I. Asia Program (Economics). China’s economic rise has created tensions with the US. America is accusing China of unfair trade and foreign investment practices. But China sees its actions as necessary to become more technologically advanced to escape the middle income trap. What are merits of the respective arguments?
J. Russia and Eurasia Program. The U.S.-Russia relationship has plummeted to unprecedented postCold War lows. Can this downward trajectory be arrested? What are the key dangers in the current situation and how might the White House seek to prevent things from getting out of hand?
K. Africa Program. Narratives about Sub-Saharan Africa’s future often oscillate between unrealistic optimism and blanket pessimism. Clearly the truth lies in a more nuanced middle. Compare and contrast the recent trajectories of two African countries - including both their economic and political dimensions - to help illuminate a nuanced picture of Africa’s current direction.
2021 – 2022 Requirements:
Democracy, Conflict, and Governance

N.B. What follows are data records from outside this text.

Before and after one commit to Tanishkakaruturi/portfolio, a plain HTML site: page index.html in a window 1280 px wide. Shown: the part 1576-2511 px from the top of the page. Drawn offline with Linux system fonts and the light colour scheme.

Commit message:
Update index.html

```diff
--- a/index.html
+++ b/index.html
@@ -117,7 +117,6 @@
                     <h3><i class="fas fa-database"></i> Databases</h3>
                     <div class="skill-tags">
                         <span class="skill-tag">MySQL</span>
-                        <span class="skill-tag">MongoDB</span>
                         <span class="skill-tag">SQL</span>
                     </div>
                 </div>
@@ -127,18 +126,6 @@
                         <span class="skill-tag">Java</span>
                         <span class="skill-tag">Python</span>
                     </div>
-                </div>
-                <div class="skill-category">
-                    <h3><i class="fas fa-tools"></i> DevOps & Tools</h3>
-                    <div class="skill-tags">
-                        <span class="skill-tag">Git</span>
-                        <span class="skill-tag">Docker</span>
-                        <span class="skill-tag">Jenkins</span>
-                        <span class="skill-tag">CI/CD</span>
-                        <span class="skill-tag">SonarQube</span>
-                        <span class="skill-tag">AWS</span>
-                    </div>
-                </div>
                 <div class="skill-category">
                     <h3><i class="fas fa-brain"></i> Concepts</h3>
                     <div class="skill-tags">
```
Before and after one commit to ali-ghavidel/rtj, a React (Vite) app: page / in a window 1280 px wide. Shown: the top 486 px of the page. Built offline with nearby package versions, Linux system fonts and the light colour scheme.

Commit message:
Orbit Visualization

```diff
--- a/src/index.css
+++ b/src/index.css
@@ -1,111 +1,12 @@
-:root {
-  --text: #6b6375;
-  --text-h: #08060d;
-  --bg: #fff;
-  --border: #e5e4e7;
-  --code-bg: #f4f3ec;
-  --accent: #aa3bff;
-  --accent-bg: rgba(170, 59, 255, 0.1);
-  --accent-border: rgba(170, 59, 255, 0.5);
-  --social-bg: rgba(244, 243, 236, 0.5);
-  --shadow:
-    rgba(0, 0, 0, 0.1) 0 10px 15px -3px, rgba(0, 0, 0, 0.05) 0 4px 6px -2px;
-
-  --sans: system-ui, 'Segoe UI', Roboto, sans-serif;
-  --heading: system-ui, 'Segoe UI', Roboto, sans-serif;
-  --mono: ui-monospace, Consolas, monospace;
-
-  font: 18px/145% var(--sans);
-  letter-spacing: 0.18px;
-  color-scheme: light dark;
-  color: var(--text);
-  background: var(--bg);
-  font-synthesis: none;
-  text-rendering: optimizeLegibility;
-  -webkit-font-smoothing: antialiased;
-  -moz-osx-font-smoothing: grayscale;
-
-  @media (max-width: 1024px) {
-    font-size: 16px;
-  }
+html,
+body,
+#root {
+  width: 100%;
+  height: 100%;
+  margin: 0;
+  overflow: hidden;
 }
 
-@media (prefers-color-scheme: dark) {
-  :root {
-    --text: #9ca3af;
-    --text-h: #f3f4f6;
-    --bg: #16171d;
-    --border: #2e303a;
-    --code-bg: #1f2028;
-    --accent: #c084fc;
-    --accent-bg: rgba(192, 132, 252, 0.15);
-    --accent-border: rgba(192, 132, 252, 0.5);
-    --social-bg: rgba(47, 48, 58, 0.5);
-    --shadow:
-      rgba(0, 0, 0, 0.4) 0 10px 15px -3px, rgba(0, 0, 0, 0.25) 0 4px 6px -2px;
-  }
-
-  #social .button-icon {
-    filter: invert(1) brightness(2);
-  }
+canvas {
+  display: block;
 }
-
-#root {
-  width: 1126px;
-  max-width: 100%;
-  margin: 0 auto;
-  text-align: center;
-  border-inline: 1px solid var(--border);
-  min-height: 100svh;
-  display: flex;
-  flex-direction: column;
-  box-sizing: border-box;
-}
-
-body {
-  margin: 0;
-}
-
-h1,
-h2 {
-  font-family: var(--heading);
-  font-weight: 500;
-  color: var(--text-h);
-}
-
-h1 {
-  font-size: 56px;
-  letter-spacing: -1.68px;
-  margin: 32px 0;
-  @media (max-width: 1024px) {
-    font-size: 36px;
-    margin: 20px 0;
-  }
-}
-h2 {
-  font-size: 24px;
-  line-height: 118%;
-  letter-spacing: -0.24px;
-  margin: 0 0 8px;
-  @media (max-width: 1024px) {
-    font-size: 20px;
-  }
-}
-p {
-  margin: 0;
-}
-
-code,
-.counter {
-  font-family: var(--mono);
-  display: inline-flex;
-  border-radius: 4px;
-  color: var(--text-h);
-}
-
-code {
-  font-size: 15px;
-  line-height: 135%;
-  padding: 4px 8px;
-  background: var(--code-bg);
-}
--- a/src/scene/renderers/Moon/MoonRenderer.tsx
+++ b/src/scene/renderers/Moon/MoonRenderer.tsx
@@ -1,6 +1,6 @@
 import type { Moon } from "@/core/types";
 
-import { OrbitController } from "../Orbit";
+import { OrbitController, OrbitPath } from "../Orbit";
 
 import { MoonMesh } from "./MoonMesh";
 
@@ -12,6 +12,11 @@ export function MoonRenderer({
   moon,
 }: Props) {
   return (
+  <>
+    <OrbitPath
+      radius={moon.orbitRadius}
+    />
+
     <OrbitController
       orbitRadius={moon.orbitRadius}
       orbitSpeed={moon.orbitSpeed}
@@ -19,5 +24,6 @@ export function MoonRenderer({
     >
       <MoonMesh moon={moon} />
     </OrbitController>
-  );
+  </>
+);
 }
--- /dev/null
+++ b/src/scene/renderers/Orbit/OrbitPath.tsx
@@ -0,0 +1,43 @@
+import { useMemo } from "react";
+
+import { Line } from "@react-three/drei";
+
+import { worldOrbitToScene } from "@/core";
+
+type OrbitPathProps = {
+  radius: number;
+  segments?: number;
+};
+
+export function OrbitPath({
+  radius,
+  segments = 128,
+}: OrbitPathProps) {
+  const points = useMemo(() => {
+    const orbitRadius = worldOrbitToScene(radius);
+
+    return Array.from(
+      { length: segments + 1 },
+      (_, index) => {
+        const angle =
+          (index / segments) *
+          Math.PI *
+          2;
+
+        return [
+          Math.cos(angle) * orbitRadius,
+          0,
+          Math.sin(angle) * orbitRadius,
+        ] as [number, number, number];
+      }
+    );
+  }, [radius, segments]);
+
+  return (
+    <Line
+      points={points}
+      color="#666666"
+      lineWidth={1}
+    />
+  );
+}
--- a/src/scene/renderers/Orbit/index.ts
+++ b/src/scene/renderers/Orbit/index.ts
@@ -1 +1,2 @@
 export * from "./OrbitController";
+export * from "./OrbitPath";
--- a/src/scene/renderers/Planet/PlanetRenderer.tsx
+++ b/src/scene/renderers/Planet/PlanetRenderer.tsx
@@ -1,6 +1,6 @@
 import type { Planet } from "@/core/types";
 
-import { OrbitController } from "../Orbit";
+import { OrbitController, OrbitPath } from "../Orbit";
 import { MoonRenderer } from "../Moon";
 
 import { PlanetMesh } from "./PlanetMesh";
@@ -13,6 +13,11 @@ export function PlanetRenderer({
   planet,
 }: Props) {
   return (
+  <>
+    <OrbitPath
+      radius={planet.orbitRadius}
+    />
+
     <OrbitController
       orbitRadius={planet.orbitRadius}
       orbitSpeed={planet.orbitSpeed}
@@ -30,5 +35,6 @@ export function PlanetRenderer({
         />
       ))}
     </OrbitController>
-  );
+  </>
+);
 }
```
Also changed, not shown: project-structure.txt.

U.S. Foreign Policy and Diplomacy – The Junior Fellow will support Carnegie Endowment President Ambassador William J. Burns on research and writing that seeks to shape American diplomacy. Applicants should have coursework in U.S. foreign policy, broad-gauged regional lens, an interest in policy analysis and formulation, and superb writing skills.
Technology and International Affairs (including the Cyber Policy Initiative)
Middle East – Strong reading fluency and the ability to perform academic as well as on-line research in Arabic essential. Strong background in Middle East politics and/or history is a huge plus.
South Asia – A strong academic background in international relations theory, political theory, or international political economy is essential, along with an interest in military issues. The ability to perform quantitative data manipulation is required and a strong mathematical background is a plus.
Asia Program (China) – Mandarin Chinese reading skills required.
Asia Program (Japan) – Japanese reading skills required.
Asia Program (Economics) – Mandarin Chinese reading skills a huge plus. Strong background in economics essential.
Please note: Applicants for the Asia program with skills in two or more of the above areas (Chinese language skills, Japanese language skills, strong economics background) will be at an advantage when applying, regardless of their essay selection.
Russia and Eurasia – Excellent Russian reading skills required.
Africa Program - The Africa Program examines the economic, social, political, and external factors shaping Africa today, with the aim of helping regional and international policy actors strengthen their contributions to a better African future.